(Beginning of INFORMATION SHOWN)

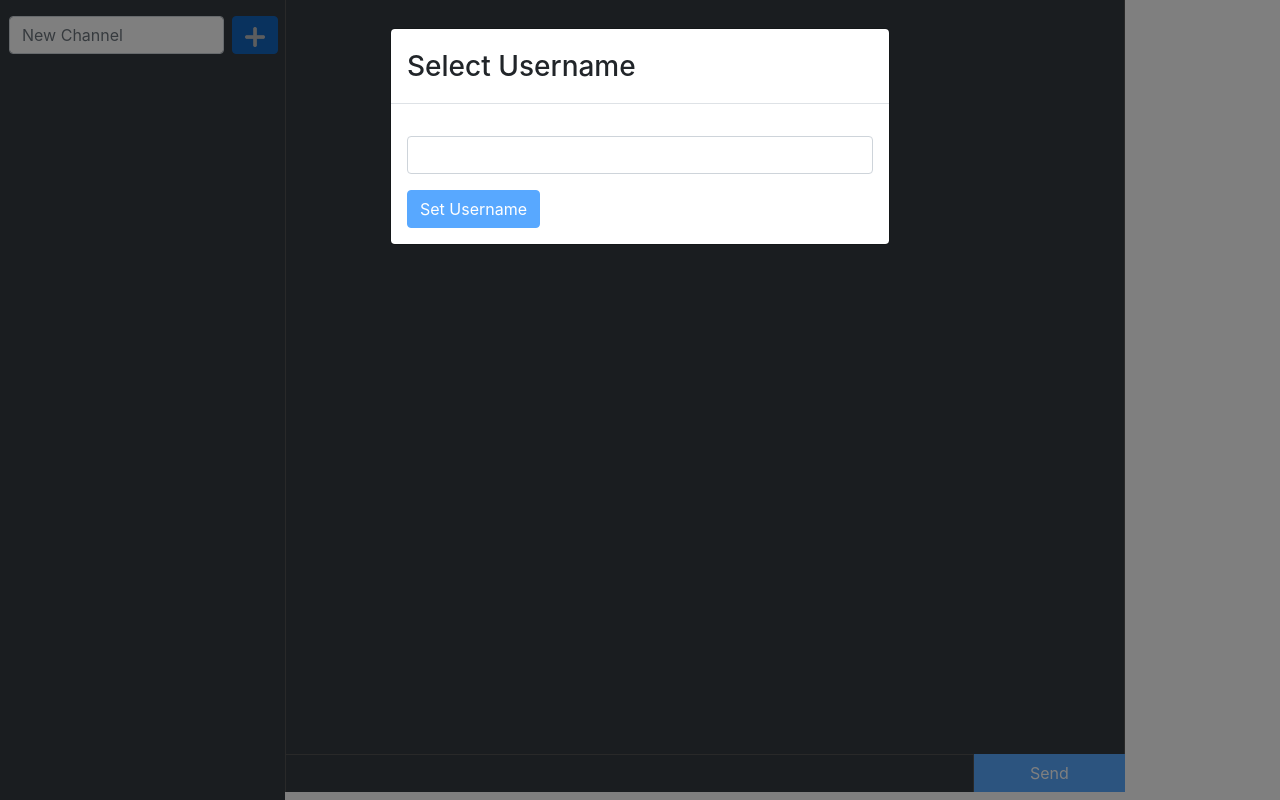
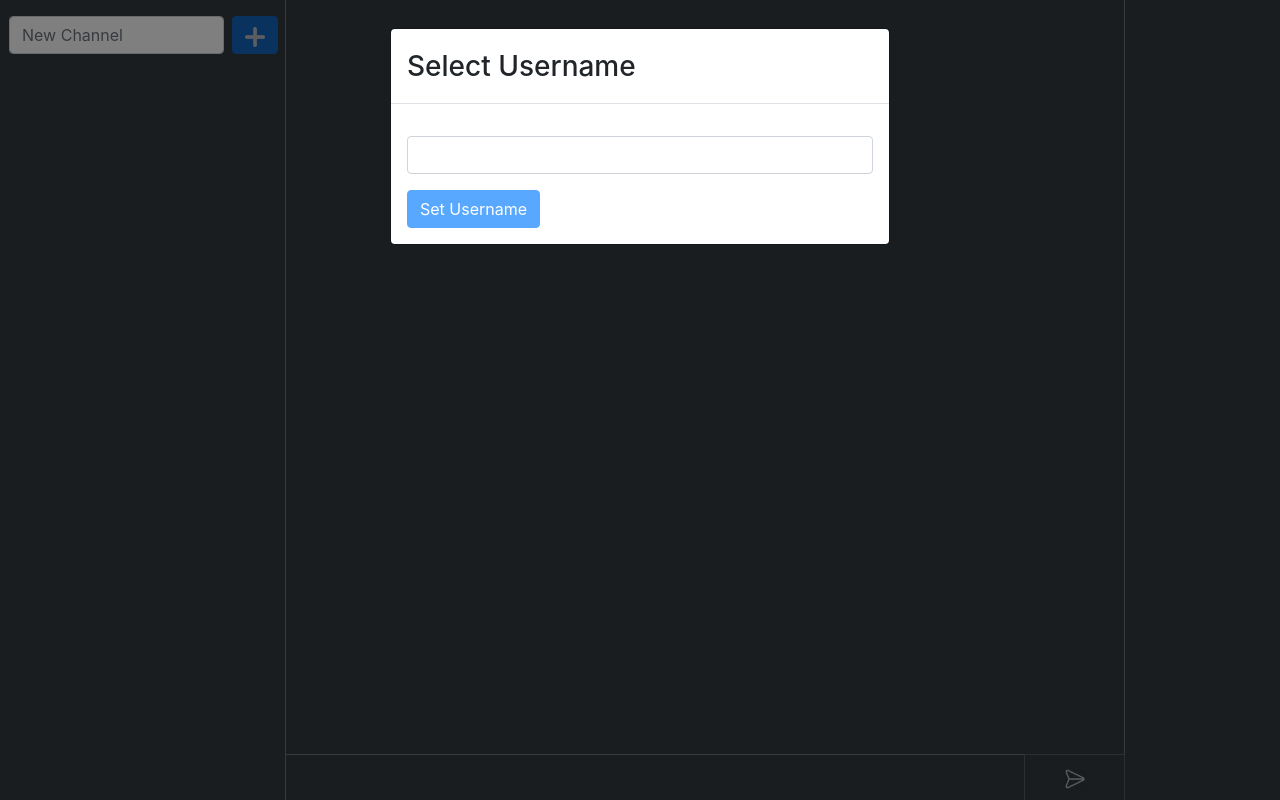
Before and after one commit to jewelnaresh/im, a Flask app: page / in a window 1280 px wide. Run offline with Flask 2, Linux system fonts and the light colour scheme; data that the repository does not hold is empty; some libraries are stand-ins or nearby versions.

Commit message:
general improvements to the UI

```diff
--- a/static/style.css
+++ b/static/style.css
@@ -38,8 +38,8 @@ button:focus {
     overflow: auto;
     -ms-overflow-style: none;
     scrollbar-width: none;
-    border-left: 1px solid rgb(83, 83, 83);
-    border-right: 1px solid rgb(83, 83, 83);
+    border-left: 1px solid rgb(115, 114, 114);
+    border-right: 1px solid rgb(115, 114, 114);
 }
 
 #chatbox::-webkit-scrollbar {
@@ -124,19 +124,50 @@ button:focus {
 #send-input {
     border: 0px solid white;
     border-radius: 0rem;
-    width: 82%;
+    width: 88%;
+    height: 5.8vh;
     display: inline-block;
-    border-left: 1px solid rgb(83, 83, 83);
-    border-right: 1px solid rgb(83, 83, 83);
-    border-top: 1px solid rgb(83, 83, 83);
+    border-left: 1px solid rgb(115, 114, 114);
+    border-top: 1px solid rgb(115, 114, 114);
     /* border-bottom: rgb(66, 20, 173) 0.125rem solid; */
     /* border-left: rgb(66, 20, 173) 0.125rem solid; */
+}
+
+#send-input:focus {
+    box-shadow: none;
+    border-left: 1px solid rgb(115, 114, 114);
+    border-top: 1px solid rgb(115, 114, 114);
 }
 
 #send-button {
     /* border-right: rgb(66, 20, 173) 0.125rem solid; */
     /* border-bottom: rgb(66, 20, 173) 0.125rem solid; */
-    width: 18%;
-    height: 2.375rem;
+    width: 12%;
+    height: 5.8vh;
     border-radius: 0rem;
+    border-right: 1px solid rgb(115, 114, 114);
+    border-left: 1px solid rgb(115, 114, 114);
+    border-top: 1px solid rgb(115, 114, 114);
+    border-bottom: 0px solid white;
 }
+
+#send-button:hover {
+    border-right: 1px solid rgb(115, 114, 114);
+    border-left: 1px solid rgb(115, 114, 114);
+    border-top: 1px solid rgb(115, 114, 114);
+    border-bottom: 0px solid white;
+}
+
+#send-button:active {
+    border-right: 1px solid rgb(115, 114, 114);
+    border-left: 1px solid rgb(115, 114, 114);
+    border-top: 1px solid rgb(115, 114, 114);
+    border-bottom: 0px solid white;
+}
+
+#send-button:focus {
+    border-right: 1px solid rgb(115, 114, 114);
+    border-left: 1px solid rgb(115, 114, 114);
+    border-top: 1px solid rgb(115, 114, 114);
+    border-bottom: 0px solid white;
+}
--- a/templates/index.html
+++ b/templates/index.html
@@ -9,7 +9,7 @@
     <link rel="stylesheet" href="/static/style.css">
 </head>
 
-<body>
+<body class="bg-dark">
 
     <div class="modal fade" id="myModal" tabindex="-1" role="dialog">
         <div class="modal-dialog" role="document">
@@ -91,7 +91,7 @@
                 </div>
 
                 <div id="send-group">
-                    <input class="form-control bg-dark" id="send-input" type="text"><button class="btn btn-primary" id="send-button">Send</button>
+                    <input class="form-control bg-dark" id="send-input" type="text"><button class="btn btn-primary bg-dark" id="send-button"><img src="../static/send.png" alt=""></button>
                 </div>
             </div>
         </div>
```
Also changed, not shown: static/send.png (added).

(End of INFORMATION SHOWN)

- EXERCISE AIM
From the material above, reproduce everything verbatim except the pictures.

- EXERCISE SOLUTION
Before and after one commit to jewelnaresh/im, a Flask app: page / in a window 1280 px wide. Run offline with Flask 2, Linux system fonts and the light colour scheme; data that the repository does not hold is empty; some libraries are stand-ins or nearby versions.

Commit message:
general improvements to the UI

```diff
--- a/static/style.css
+++ b/static/style.css
@@ -38,8 +38,8 @@ button:focus {
     overflow: auto;
     -ms-overflow-style: none;
     scrollbar-width: none;
-    border-left: 1px solid rgb(83, 83, 83);
-    border-right: 1px solid rgb(83, 83, 83);
+    border-left: 1px solid rgb(115, 114, 114);
+    border-right: 1px solid rgb(115, 114, 114);
 }
 
 #chatbox::-webkit-scrollbar {
@@ -124,19 +124,50 @@ button:focus {
 #send-input {
     border: 0px solid white;
     border-radius: 0rem;
-    width: 82%;
+    width: 88%;
+    height: 5.8vh;
     display: inline-block;
-    border-left: 1px solid rgb(83, 83, 83);
-    border-right: 1px solid rgb(83, 83, 83);
-    border-top: 1px solid rgb(83, 83, 83);
+    border-left: 1px solid rgb(115, 114, 114);
+    border-top: 1px solid rgb(115, 114, 114);
     /* border-bottom: rgb(66, 20, 173) 0.125rem solid; */
     /* border-left: rgb(66, 20, 173) 0.125rem solid; */
+}
+
+#send-input:focus {
+    box-shadow: none;
+    border-left: 1px solid rgb(115, 114, 114);
+    border-top: 1px solid rgb(115, 114, 114);
 }
 
 #send-button {
     /* border-right: rgb(66, 20, 173) 0.125rem solid; */
     /* border-bottom: rgb(66, 20, 173) 0.125rem solid; */
-    width: 18%;
-    height: 2.375rem;
+    width: 12%;
+    height: 5.8vh;
     border-radius: 0rem;
+    border-right: 1px solid rgb(115, 114, 114);
+    border-left: 1px solid rgb(115, 114, 114);
+    border-top: 1px solid rgb(115, 114, 114);
+    border-bottom: 0px solid white;
 }
+
+#send-button:hover {
+    border-right: 1px solid rgb(115, 114, 114);
+    border-left: 1px solid rgb(115, 114, 114);
+    border-top: 1px solid rgb(115, 114, 114);
+    border-bottom: 0px solid white;
+}
+
+#send-button:active {
+    border-right: 1px solid rgb(115, 114, 114);
+    border-left: 1px solid rgb(115, 114, 114);
+    border-top: 1px solid rgb(115, 114, 114);
+    border-bottom: 0px solid white;
+}
+
+#send-button:focus {
+    border-right: 1px solid rgb(115, 114, 114);
+    border-left: 1px solid rgb(115, 114, 114);
+    border-top: 1px solid rgb(115, 114, 114);
+    border-bottom: 0px solid white;
+}
--- a/templates/index.html
+++ b/templates/index.html
@@ -9,7 +9,7 @@
     <link rel="stylesheet" href="/static/style.css">
 </head>
 
-<body>
+<body class="bg-dark">
 
     <div class="modal fade" id="myModal" tabindex="-1" role="dialog">
         <div class="modal-dialog" role="document">
@@ -91,7 +91,7 @@
                 </div>
 
                 <div id="send-group">
-                    <input class="form-control bg-dark" id="send-input" type="text"><button class="btn btn-primary" id="send-button">Send</button>
+                    <input class="form-control bg-dark" id="send-input" type="text"><button class="btn btn-primary bg-dark" id="send-button"><img src="../static/send.png" alt=""></button>
                 </div>
             </div>
         </div>
```
Also changed, not shown: static/send.png (added).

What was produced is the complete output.